Thursday, October 24, 2013

The Allman Brothers Band At Fillmore East 1971

Sometimes it can be challenging to keep up blogging at least once a week. I often tell myself I'm just going to pull out some old favorite and rattle off a quick one. At times like this, the record I most often think I'll review is this one, At Fillmore East.

There are many reasons that I think of the record as a classic, and deserving of its status as such. But the real reason I think I love this record so much is that I was 16 when it came out. And we all listened to it all the time. And I never got sick of it. It has avoided being played to death on classic rock stations because of song length, and we're all the better for it.

Side one blasts off with Statesboro Blues, all swinging blues swagger. "If you can't make it, baby, Your sister Lucille certainly want to go", and Duane Allman's crazy good slide guitar. Done Somebody Wrong follows, with guest harmonica by Thom Doucet, and guitar solos from both Allman and Dicky Betts. The cover lists both as playing Lead Guitar, and that's exactly correct. Stormy Monday completes the first side. It is the definitive version of this oft-recorded chestnut, building so very slowly until they just rip it open. And the entire side also benefits from Greg Allman being one heck of a fine blues singer, and an organist deeply in touch with his inner Booker T. Jones.

You Don't Love Me starts with a driving blues riff, but then suffers from a too long slow section, and just not enough good ideas to fill nineteen minutes, all of side two.

Side three's Hot Lanta was written by all band members, and it sounds like a great idea taken from a jam and turned into a killer, organ-led swinging rocker. The twin guitar attack is in full force, Betts and Allman operating at a telepathic level. Smoking fast screaming guitars abound. Bett's In Memory Of Elizabeth Reed starts as a beautiful blues ballad, and then breaks into a shuffle that cooks like crazy with more twin lead guitars.

And then there's Whipping Post, aka side four. The song is a classic blues rock guitar exposé. And Greg sings it brilliantly. But the slow middle section is... well, it's dull is what it is, and the ending is more bombast than crescendo. It's a great song, but so is the five minute version on their debut.

I have to say going back to the whole record again was not quite as special as I had imagined it would be. The long jams, Whipping Post at 22 minutes, and You Don't Love Me at 19 minutes, don't hold up as well as they did in my, apparently more patient, youth. The slower passages of both meander around more than a little too long.

But the other half is incendiary. Side one's brilliant versions of old blues songs, and side three's blazing originals.

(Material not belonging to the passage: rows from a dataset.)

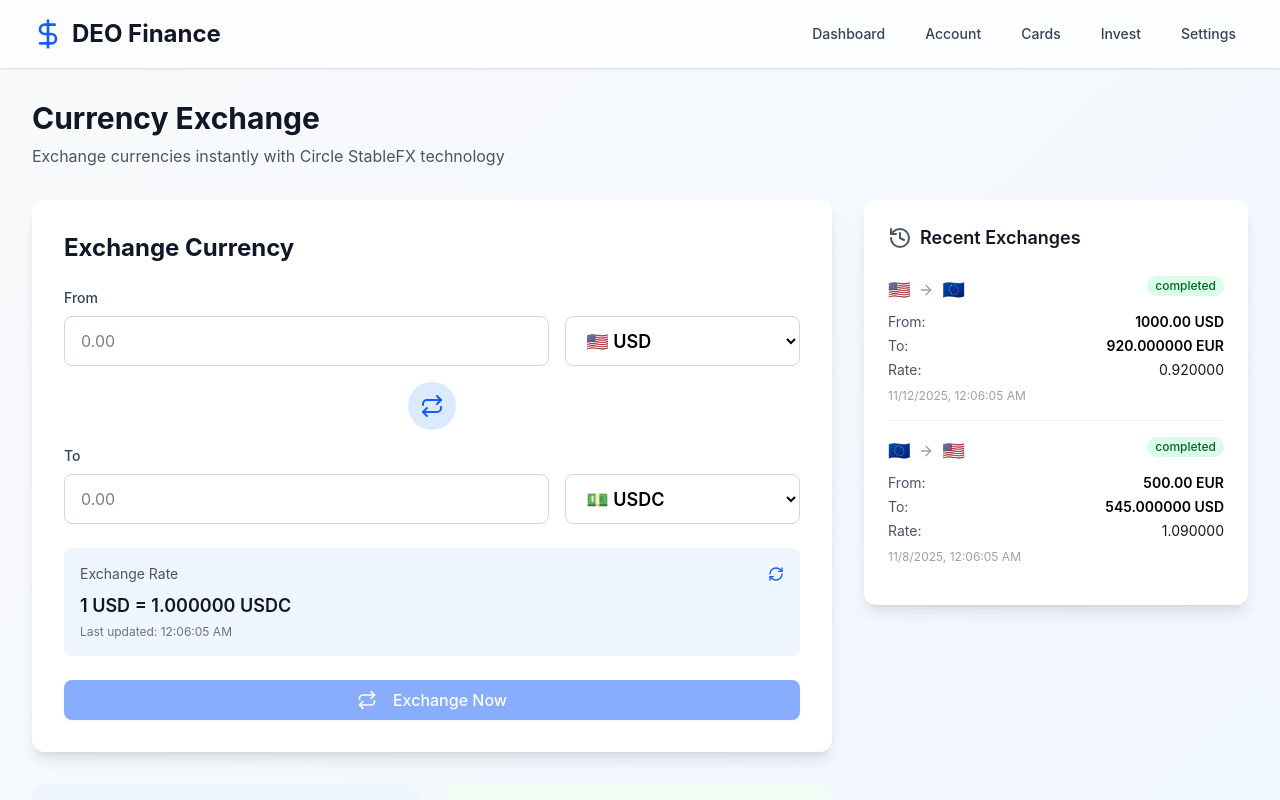
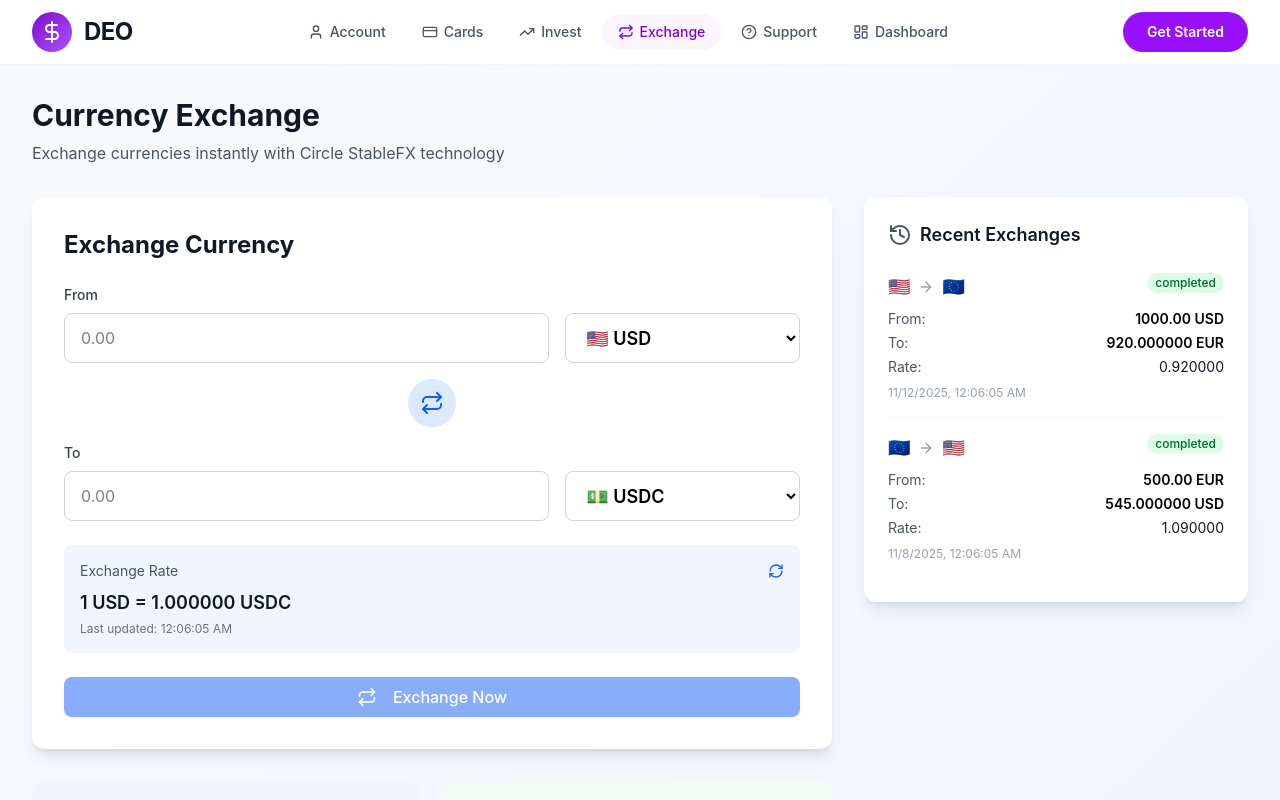
Before and after one commit to ledgerbingo/deo, a Next.js app: page /exchange in a window 1280 px wide. Shown: the top 800 px of the page. Built offline with nearby package versions, Linux system fonts and the light colour scheme.

Commit message:
Update all pages to use new Navigation component
Co-authored-by: ledgerbingo <191078653+ledgerbingo@users.noreply.github.com>

```diff
--- a/app/account/page.tsx
+++ b/app/account/page.tsx
@@ -3,7 +3,7 @@
 import { useState, useEffect } from 'react'
 import Link from 'next/link'
 import { Wallet, Send, ArrowDownLeft, ArrowUpRight, Copy, ExternalLink, DollarSign, Clock, CheckCircle, XCircle, Filter, RefreshCw } from 'lucide-react'
-import { Button, Badge, Modal, Input } from '@/components/ui'
+import { Button, Badge, Modal, Input, Navigation } from '@/components/ui'
 
 interface WalletInfo {
   address: string
@@ -144,31 +144,8 @@ export default function AccountPage() {
 
   return (
     <div className="min-h-screen bg-gradient-to-br from-gray-50 to-blue-50">
-      {/* Header */}
-      <header className="bg-white/80 backdrop-blur-md shadow-sm sticky top-0 z-50">
-        <nav className="max-w-7xl mx-auto px-4 sm:px-6 lg:px-8 py-4">
-          <div className="flex justify-between items-center">
-            <Link href="/" className="flex items-center">
-              <DollarSign className="h-8 w-8 text-blue-600" />
-              <span className="ml-2 text-2xl font-bold text-gray-900">DEO Finance</span>
-            </Link>
-            <div className="flex items-center space-x-4">
-              <Link href="/dashboard" className="text-gray-700 hover:text-blue-600 px-3 py-2 rounded-md text-sm font-medium transition-colors">
-                Dashboard
-              </Link>
-              <Link href="/card" className="text-gray-700 hover:text-blue-600 px-3 py-2 rounded-md text-sm font-medium transition-colors">
-                Cards
-              </Link>
-              <Link href="/investment" className="text-gray-700 hover:text-blue-600 px-3 py-2 rounded-md text-sm font-medium transition-colors">
-                Invest
-              </Link>
-              <Link href="/settings" className="text-gray-700 hover:text-blue-600 px-3 py-2 rounded-md text-sm font-medium transition-colors">
-                Settings
-              </Link>
-            </div>
-          </div>
-        </nav>
-      </header>
+      {/* Navigation */}
+      <Navigation />
 
       <main className="max-w-7xl mx-auto px-4 sm:px-6 lg:px-8 py-8">
         {/* Page Header */}
--- a/app/card/page.tsx
+++ b/app/card/page.tsx
@@ -3,7 +3,7 @@
 import { useState, useEffect } from 'react'
 import Link from 'next/link'
 import { CreditCard, Plus, Lock, Unlock, X, DollarSign, Calendar, Shield, TrendingUp, ShoppingBag, Filter } from 'lucide-react'
-import { Button, Badge, Modal, Input } from '@/components/ui'
+import { Button, Badge, Modal, Input, Navigation } from '@/components/ui'
 import { cardService } from '@/modules/card/service'
 import type { Card, CardTransaction } from '@/modules/card/types'
 
@@ -105,33 +105,8 @@ export default function CardPage() {
 
   return (
     <div className="min-h-screen bg-gray-50">
-      {/* Header */}
-      <header className="bg-white border-b border-gray-100 sticky top-0 z-50">
-        <nav className="max-w-7xl mx-auto px-4 sm:px-6 lg:px-8 py-4">
-          <div className="flex justify-between items-center">
-            <Link href="/" className="flex items-center">
-              <div className="w-10 h-10 rounded-full nubank-gradient flex items-center justify-center">
-                <DollarSign className="h-6 w-6 text-white" />
-              </div>
-              <span className="ml-3 text-2xl font-bold text-gray-900">DEO</span>
-            </Link>
-            <div className="flex items-center space-x-4">
-              <Link href="/dashboard" className="text-gray-600 hover:text-purple-600 px-3 py-2 text-sm font-medium transition-colors">
-                Dashboard
-              </Link>
-              <Link href="/account" className="text-gray-600 hover:text-purple-600 px-3 py-2 text-sm font-medium transition-colors">
-                Account
-              </Link>
-              <Link href="/investment" className="text-gray-600 hover:text-purple-600 px-3 py-2 text-sm font-medium transition-colors">
-                Invest
-              </Link>
-              <Link href="/settings" className="text-gray-600 hover:text-purple-600 px-3 py-2 text-sm font-medium transition-colors">
-                Settings
-              </Link>
-            </div>
-          </div>
-        </nav>
-      </header>
+      {/* Navigation */}
+      <Navigation />
 
       <main className="max-w-7xl mx-auto px-4 sm:px-6 lg:px-8 py-8">
         {/* Page Header */}
--- a/app/dashboard/page.tsx
+++ b/app/dashboard/page.tsx
@@ -3,7 +3,7 @@
 import { useState, useEffect } from 'react'
 import { Wallet, CreditCard, Send, ArrowUpRight, ArrowDownLeft, DollarSign, Shield, TrendingUp, Repeat, Bell, Settings, HelpCircle, Plus, ExternalLink } from 'lucide-react'
 import Link from 'next/link'
-import { Button, Badge, DashboardSkeleton } from '@/components/ui'
+import { Button, Badge, DashboardSkeleton, Navigation } from '@/components/ui'
 
 interface Transaction {
   id: string
@@ -91,16 +91,7 @@ export default function Dashboard() {
   if (isLoading && !walletAddress) {
     return (
       <div className="min-h-screen bg-gradient-to-br from-gray-50 to-blue-50">
-        <header className="bg-white/80 backdrop-blur-md shadow-sm sticky top-0 z-50">
-          <nav className="max-w-7xl mx-auto px-4 sm:px-6 lg:px-8 py-4">
-            <div className="flex justify-between items-center">
-              <Link href="/" className="flex items-center">
-                <DollarSign className="h-8 w-8 text-blue-600" />
-                <span className="ml-2 text-2xl font-bold text-gray-900">DEO Finance</span>
-              </Link>
-            </div>
-          </nav>
-        </header>
+        <Navigation />
         <main className="max-w-7xl mx-auto px-4 sm:px-6 lg:px-8 py-8">
           <DashboardSkeleton />
         </main>
@@ -110,54 +101,8 @@ export default function Dashboard() {
 
   return (
     <div className="min-h-screen bg-gray-50">
-      {/* Header */}
-      <header className="bg-white border-b border-gray-100 sticky top-0 z-50">
-        <nav className="max-w-7xl mx-auto px-4 sm:px-6 lg:px-8 py-4">
-          <div className="flex justify-between items-center">
-            <Link href="/" className="flex items-center">
-              <div className="w-10 h-10 rounded-full nubank-gradient flex items-center justify-center">
-                <DollarSign className="h-6 w-6 text-white" />
-              </div>
-              <span className="ml-3 text-2xl font-bold text-gray-900">DEO</span>
-            </Link>
-            <div className="flex items-center space-x-6">
-              <Link href="/account" className="text-gray-600 hover:text-purple-600 px-3 py-2 text-sm font-medium transition-colors flex items-center">
-                <Wallet className="h-4 w-4 mr-2" />
-                Account
-              </Link>
-              <Link href="/card" className="text-gray-600 hover:text-purple-600 px-3 py-2 text-sm font-medium transition-colors flex items-center">
-                <CreditCard className="h-4 w-4 mr-2" />
-                Cards
-              </Link>
-              <Link href="/investment" className="text-gray-600 hover:text-purple-600 px-3 py-2 text-sm font-medium transition-colors flex items-center">
-                <TrendingUp className="h-4 w-4 mr-2" />
-                Invest
-              </Link>
-              <Link href="/exchange" className="text-gray-600 hover:text-purple-600 px-3 py-2 text-sm font-medium transition-colors flex items-center">
-                <Repeat className="h-4 w-4 mr-2" />
-                Exchange
-              </Link>
-              <Link href="/support" className="text-gray-600 hover:text-purple-600">
-                <HelpCircle className="h-5 w-5" />
-              </Link>
-              <Link href="/settings" className="relative">
-                <Bell className="h-5 w-5 text-gray-600 hover:text-purple-600 transition-colors" />
-                {unreadNotifications > 0 && (
-                  <span className="absolute -top-1 -right-1 bg-purple-600 text-white text-xs rounded-full h-5 w-5 flex items-center justify-center">
-                    {unreadNotifications}
-                  </span>
-                )}
-              </Link>
-              <Link href="/settings">
-                <Settings className="h-5 w-5 text-gray-600 hover:text-purple-600 transition-colors" />
-              </Link>
-              <div className="w-10 h-10 nubank-gradient rounded-full flex items-center justify-center text-white font-semibold shadow-lg">
-                U
-              </div>
-            </div>
-          </div>
-        </nav>
-      </header>
+      {/* Navigation */}
+      <Navigation />
 
       <main className="max-w-7xl mx-auto px-4 sm:px-6 lg:px-8 py-8">
         {/* Welcome Section */}
--- a/app/exchange/page.tsx
+++ b/app/exchange/page.tsx
@@ -3,7 +3,7 @@
 import { useState, useEffect } from 'react'
 import Link from 'next/link'
 import { Repeat, DollarSign, TrendingUp, ArrowRight, RefreshCw, History, Globe } from 'lucide-react'
-import { Button, Badge, Input } from '@/components/ui'
+import { Button, Badge, Input, Navigation } from '@/components/ui'
 import { exchangeService } from '@/modules/exchange/service'
 import type { Exchange, ExchangeRate, Currency } from '@/modules/exchange/types'
 
@@ -106,34 +106,8 @@ export default function ExchangePage() {
 
   return (
     <div className="min-h-screen bg-gradient-to-br from-gray-50 to-blue-50">
-      {/* Header */}
-      <header className="bg-white/80 backdrop-blur-md shadow-sm sticky top-0 z-50">
-        <nav className="max-w-7xl mx-auto px-4 sm:px-6 lg:px-8 py-4">
-          <div className="flex justify-between items-center">
-            <Link href="/" className="flex items-center">
-              <DollarSign className="h-8 w-8 text-blue-600" />
-              <span className="ml-2 text-2xl font-bold text-gray-900">DEO Finance</span>
-            </Link>
-            <div className="flex items-center space-x-4">
-              <Link href="/dashboard" className="text-gray-700 hover:text-blue-600 px-3 py-2 rounded-md text-sm font-medium transition-colors">
-                Dashboard
-              </Link>
-              <Link href="/account" className="text-gray-700 hover:text-blue-600 px-3 py-2 rounded-md text-sm font-medium transition-colors">
-                Account
-              </Link>
-              <Link href="/card" className="text-gray-700 hover:text-blue-600 px-3 py-2 rounded-md text-sm font-medium transition-colors">
-                Cards
-              </Link>
-              <Link href="/investment" className="text-gray-700 hover:text-blue-600 px-3 py-2 rounded-md text-sm font-medium transition-colors">
-                Invest
-              </Link>
-              <Link href="/settings" className="text-gray-700 hover:text-blue-600 px-3 py-2 rounded-md text-sm font-medium transition-colors">
-                Settings
-              </Link>
-            </div>
-          </div>
-        </nav>
-      </header>
+      {/* Navigation */}
+      <Navigation />
 
       <main className="max-w-7xl mx-auto px-4 sm:px-6 lg:px-8 py-8">
         {/* Page Header */}
--- a/app/investment/page.tsx
+++ b/app/investment/page.tsx
@@ -3,7 +3,7 @@
 import { useState, useEffect } from 'react'
 import Link from 'next/link'
 import { TrendingUp, TrendingDown, DollarSign, PieChart, ArrowUpRight, ArrowDownRight, Plus, Search, Filter } from 'lucide-react'
-import { Button, Badge, Modal, Input } from '@/components/ui'
+import { Button, Badge, Modal, Input, Navigation } from '@/components/ui'
 import { investmentService } from '@/modules/investment/service'
 import type { Portfolio, Asset, Trade } from '@/modules/investment/types'
 
@@ -79,31 +79,8 @@ export default function InvestmentPage() {
 
   return (
     <div className="min-h-screen bg-gradient-to-br from-gray-50 to-blue-50">
-      {/* Header */}
-      <header className="bg-white/80 backdrop-blur-md shadow-sm sticky top-0 z-50">
-        <nav className="max-w-7xl mx-auto px-4 sm:px-6 lg:px-8 py-4">
-          <div className="flex justify-between items-center">
-            <Link href="/" className="flex items-center">
-              <DollarSign className="h-8 w-8 text-blue-600" />
-              <span className="ml-2 text-2xl font-bold text-gray-900">DEO Finance</span>
-            </Link>
-            <div className="flex items-center space-x-4">
-              <Link href="/dashboard" className="text-gray-700 hover:text-blue-600 px-3 py-2 rounded-md text-sm font-medium transition-colors">
-                Dashboard
-              </Link>
-              <Link href="/account" className="text-gray-700 hover:text-blue-600 px-3 py-2 rounded-md text-sm font-medium transition-colors">
-                Account
-              </Link>
-              <Link href="/card" className="text-gray-700 hover:text-blue-600 px-3 py-2 rounded-md text-sm font-medium transition-colors">
-                Cards
-              </Link>
-              <Link href="/settings" className="text-gray-700 hover:text-blue-600 px-3 py-2 rounded-md text-sm font-medium transition-colors">
-                Settings
-              </Link>
-            </div>
-          </div>
-        </nav>
-      </header>
+      {/* Navigation */}
+      <Navigation />
 
       <main className="max-w-7xl mx-auto px-4 sm:px-6 lg:px-8 py-8">
         {/* Page Header */}
--- a/app/support/page.tsx
+++ b/app/support/page.tsx
@@ -3,6 +3,7 @@
 import { useState } from 'react'
 import Link from 'next/link'
 import { DollarSign, HelpCircle, MessageCircle, Search, ArrowLeft, Book, FileText, Mail, Phone } from 'lucide-react'
+import { Navigation } from '@/components/ui'
 
 export default function SupportPage() {
   const [searchQuery, setSearchQuery] = useState('')
@@ -99,22 +100,8 @@ export default function SupportPage() {
 
   return (
     <div className="min-h-screen bg-gray-50">
-      {/* Header */}
-      <header className="bg-white shadow-sm">
-        <nav className="max-w-7xl mx-auto px-4 sm:px-6 lg:px-8 py-4">
-          <div className="flex justify-between items-center">
-            <Link href="/dashboard" className="flex items-center text-blue-600 hover:text-blue-700">
-              <ArrowLeft className="h-5 w-5 mr-2" />
-              Back to Dashboard
-            </Link>
-            <Link href="/" className="flex items-center">
-              <DollarSign className="h-8 w-8 text-blue-600" />
-              <span className="ml-2 text-2xl font-bold text-gray-900">DEO Finance</span>
-            </Link>
-            <div className="w-32"></div>
-          </div>
-        </nav>
-      </header>
+      {/* Navigation */}
+      <Navigation />
 
       <main className="max-w-7xl mx-auto px-4 py-12">
         {/* Hero Section */}
```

And there's something else. The sound of the vinyl is amazing, warm and relaxed, yet stunningly detailed. The two drummers provide a propulsive forward force, and the rhythm and timing of the presentation are special. The bass is big, but it is also wonderfully tuneful and articulate. It is a recording that can help you dissect the sound of system components, or audition new products. It sounds good on almost anything, but it can impress on a good stereo.

I'll just pull out an old favorite and rattle off a quick one.

1 comment:

  1. Love this review bro. You're really good at this. You should be writing for Rolling Stone or something. I used to think I was a pretty good writer back in the day but you're better. Keep up the good work.